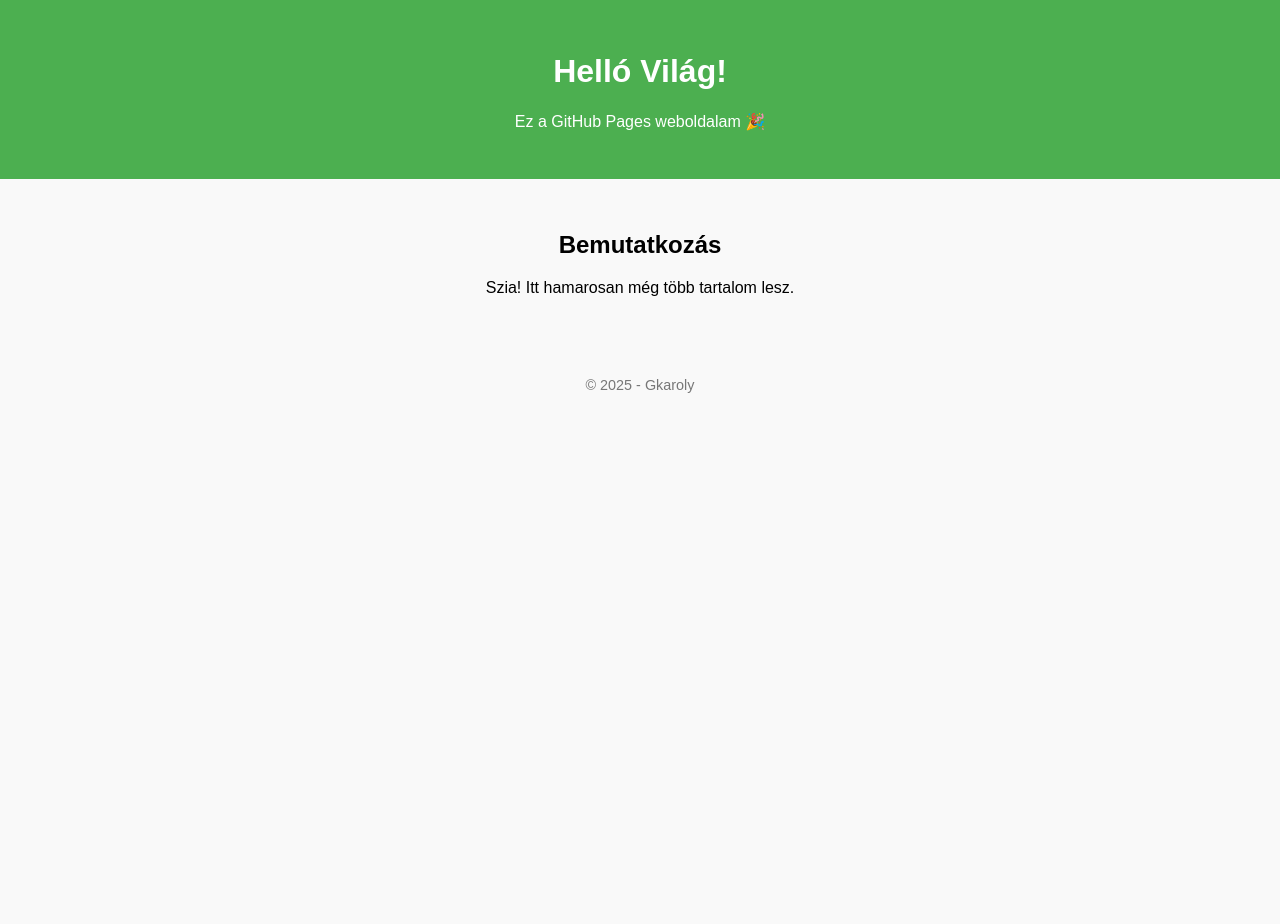
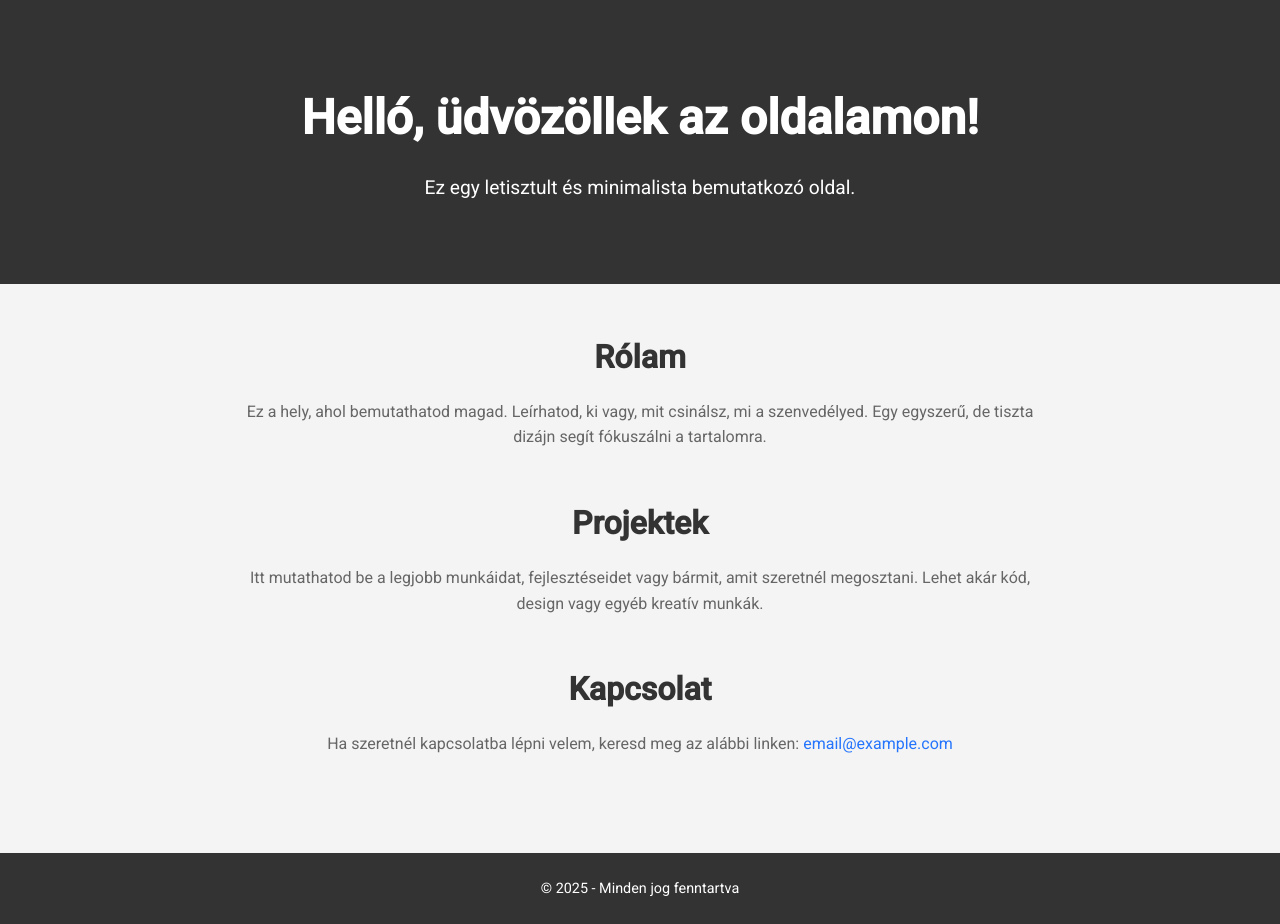
Before and after one commit to GKaroly/GKaroly, a plain HTML site: page index.html in a window 1280 px wide. Before the commit the page ends 800 px from the top, so only its background shows below. Drawn offline with Linux system fonts and the light colour scheme.

Commit message:
Update index.html
added more text

```diff
--- a/index.html
+++ b/index.html
@@ -4,43 +4,89 @@
     <meta charset="UTF-8">
     <meta name="viewport" content="width=device-width, initial-scale=1.0">
     <title>Üdvözöllek az oldalamon!</title>
+    <link href="https://fonts.googleapis.com/css2?family=Roboto:wght@300;400;500&display=swap" rel="stylesheet">
     <style>
-        body {
-            font-family: Arial, sans-serif;
-            background-color: #f9f9f9;
+        * {
             margin: 0;
             padding: 0;
+            box-sizing: border-box;
+        }
+        body {
+            font-family: 'Roboto', sans-serif;
+            background-color: #f4f4f4;
+            color: #333;
             text-align: center;
+            line-height: 1.6;
         }
         header {
-            background-color: #4CAF50;
-            color: white;
-            padding: 2rem 0;
+            background-color: #333;
+            color: #fff;
+            padding: 5rem 0;
+        }
+        header h1 {
+            font-size: 3rem;
+            margin-bottom: 1rem;
+        }
+        header p {
+            font-size: 1.2rem;
         }
         main {
-            padding: 2rem;
+            padding: 3rem 1.5rem;
         }
         footer {
-            margin-top: 2rem;
-            color: #777;
+            background-color: #333;
+            color: #fff;
+            padding: 1.5rem 0;
             font-size: 0.9rem;
+        }
+        a {
+            color: #2575fc;
+            text-decoration: none;
+        }
+        a:hover {
+            text-decoration: underline;
+        }
+        .content-section {
+            margin-bottom: 3rem;
+        }
+        .content-section h2 {
+            font-size: 2rem;
+            margin-bottom: 1rem;
+        }
+        .content-section p {
+            font-size: 1rem;
+            color: #666;
+            max-width: 800px;
+            margin: 0 auto;
         }
     </style>
 </head>
 <body>
 
 <header>
-    <h1>Helló Világ!</h1>
-    <p>Ez a GitHub Pages weboldalam 🎉</p>
+    <h1>Helló, üdvözöllek az oldalamon!</h1>
+    <p>Ez egy letisztult és minimalista bemutatkozó oldal.</p>
 </header>
 
 <main>
-    <h2>Bemutatkozás</h2>
-    <p>Szia! Itt hamarosan még több tartalom lesz.</p>
+    <div class="content-section">
+        <h2>Rólam</h2>
+        <p>Ez a hely, ahol bemutathatod magad. Leírhatod, ki vagy, mit csinálsz, mi a szenvedélyed. Egy egyszerű, de tiszta dizájn segít fókuszálni a tartalomra.</p>
+    </div>
+
+    <div class="content-section">
+        <h2>Projektek</h2>
+        <p>Itt mutathatod be a legjobb munkáidat, fejlesztéseidet vagy bármit, amit szeretnél megosztani. Lehet akár kód, design vagy egyéb kreatív munkák.</p>
+    </div>
+
+    <div class="content-section">
+        <h2>Kapcsolat</h2>
+        <p>Ha szeretnél kapcsolatba lépni velem, keresd meg az alábbi linken: <a href="mailto:email@example.com">email@example.com</a></p>
+    </div>
 </main>
 
 <footer>
-    &copy; 2025 - Gkaroly
+    <p>&copy; 2025 - Minden jog fenntartva</p>
 </footer>
 
 </body>
```
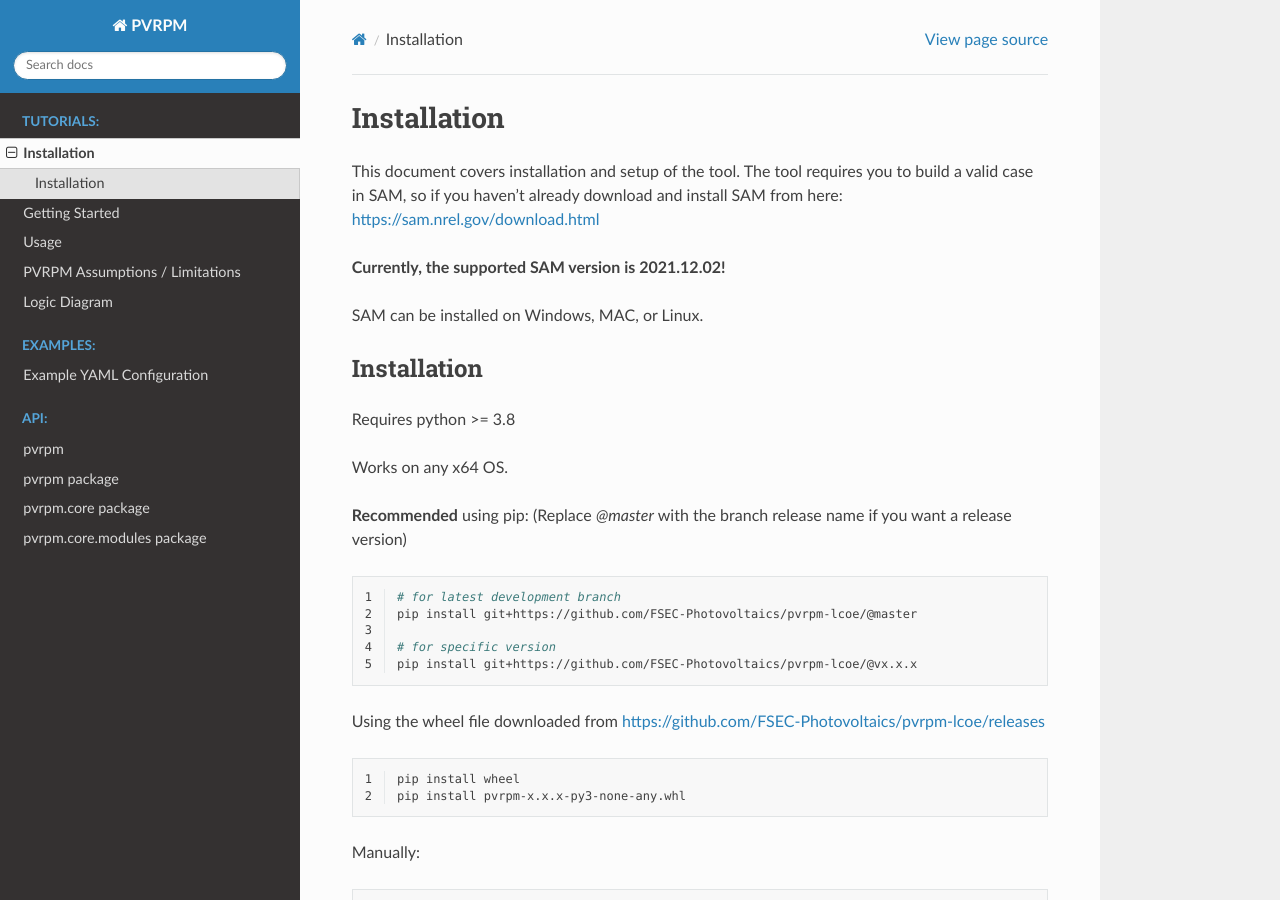
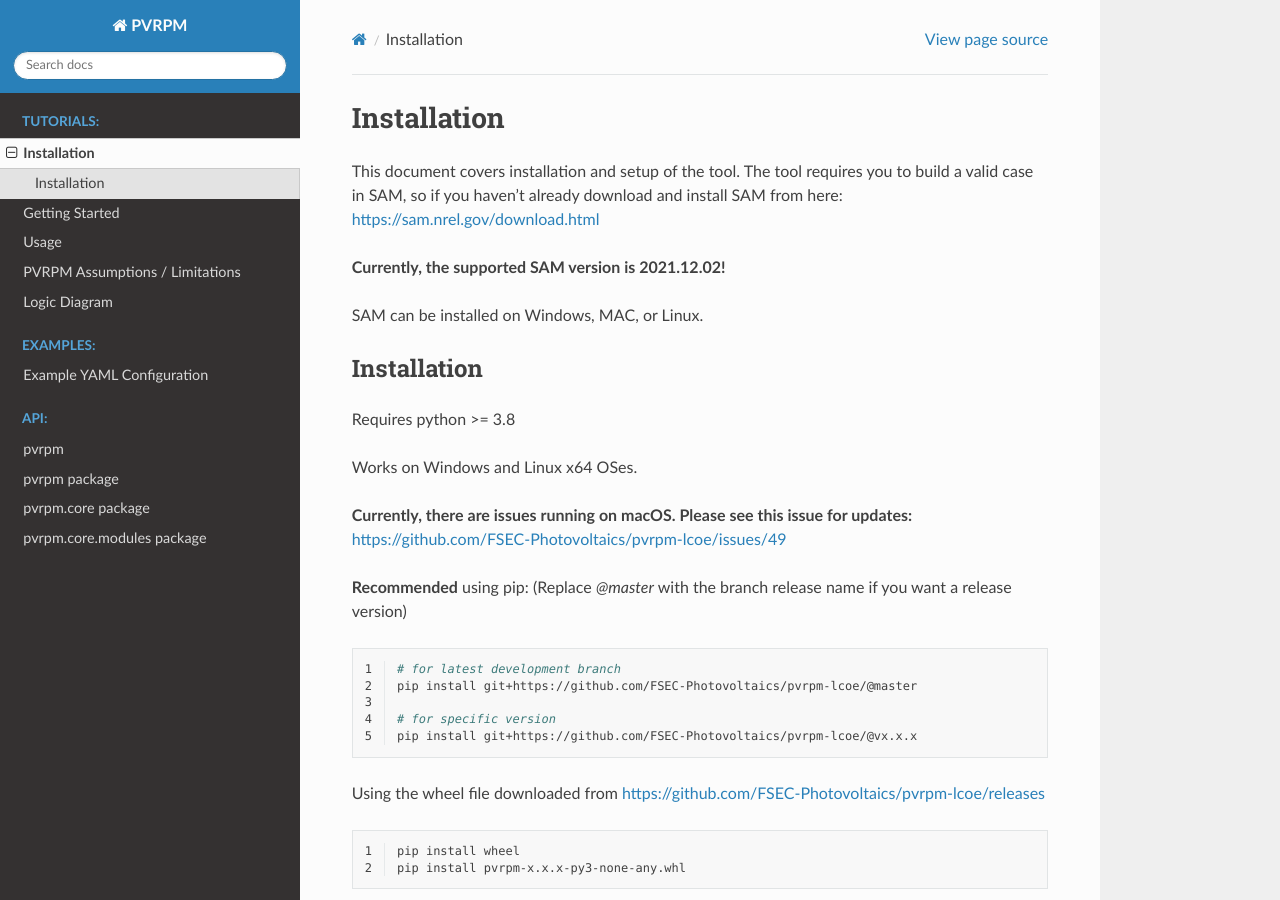
Before and after one commit to FSEC-Photovoltaics/pvrpm-lcoe, a Sphinx documentation site: the page built from docs/tutorial_1installation.rst, in a window 1280 px wide and 900 px high. Built offline with Sphinx 7.4.7 and the Read the Docs theme 2.0.0, drawn with Linux system fonts in a browser that asks for light colours.

Commit message:
add in messages about macOS support

```diff
--- a/docs/tutorial_1installation.rst
+++ b/docs/tutorial_1installation.rst
@@ -14,7 +14,9 @@
 --------------
 Requires python >= 3.8
 
-Works on any x64 OS.
+Works on Windows and Linux x64 OSes.
+
+**Currently, there are issues running on macOS. Please see this issue for updates:** https://github.com/FSEC-Photovoltaics/pvrpm-lcoe/issues/49
 
 
 **Recommended** using pip:
```
Also changed, not shown: README.md (+2 -0 lines), 1 other file.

• • • •

Word for word, output the lines from the beginning of the listing through the line holding "added more text" and nothing beyond them. Omit the pictures.

TASK RESPONSE:
Before and after one commit to GKaroly/GKaroly, a plain HTML site: page index.html in a window 1280 px wide. Before the commit the page ends 800 px from the top, so only its background shows below. Drawn offline with Linux system fonts and the light colour scheme.

Commit message:
Update index.html
added more text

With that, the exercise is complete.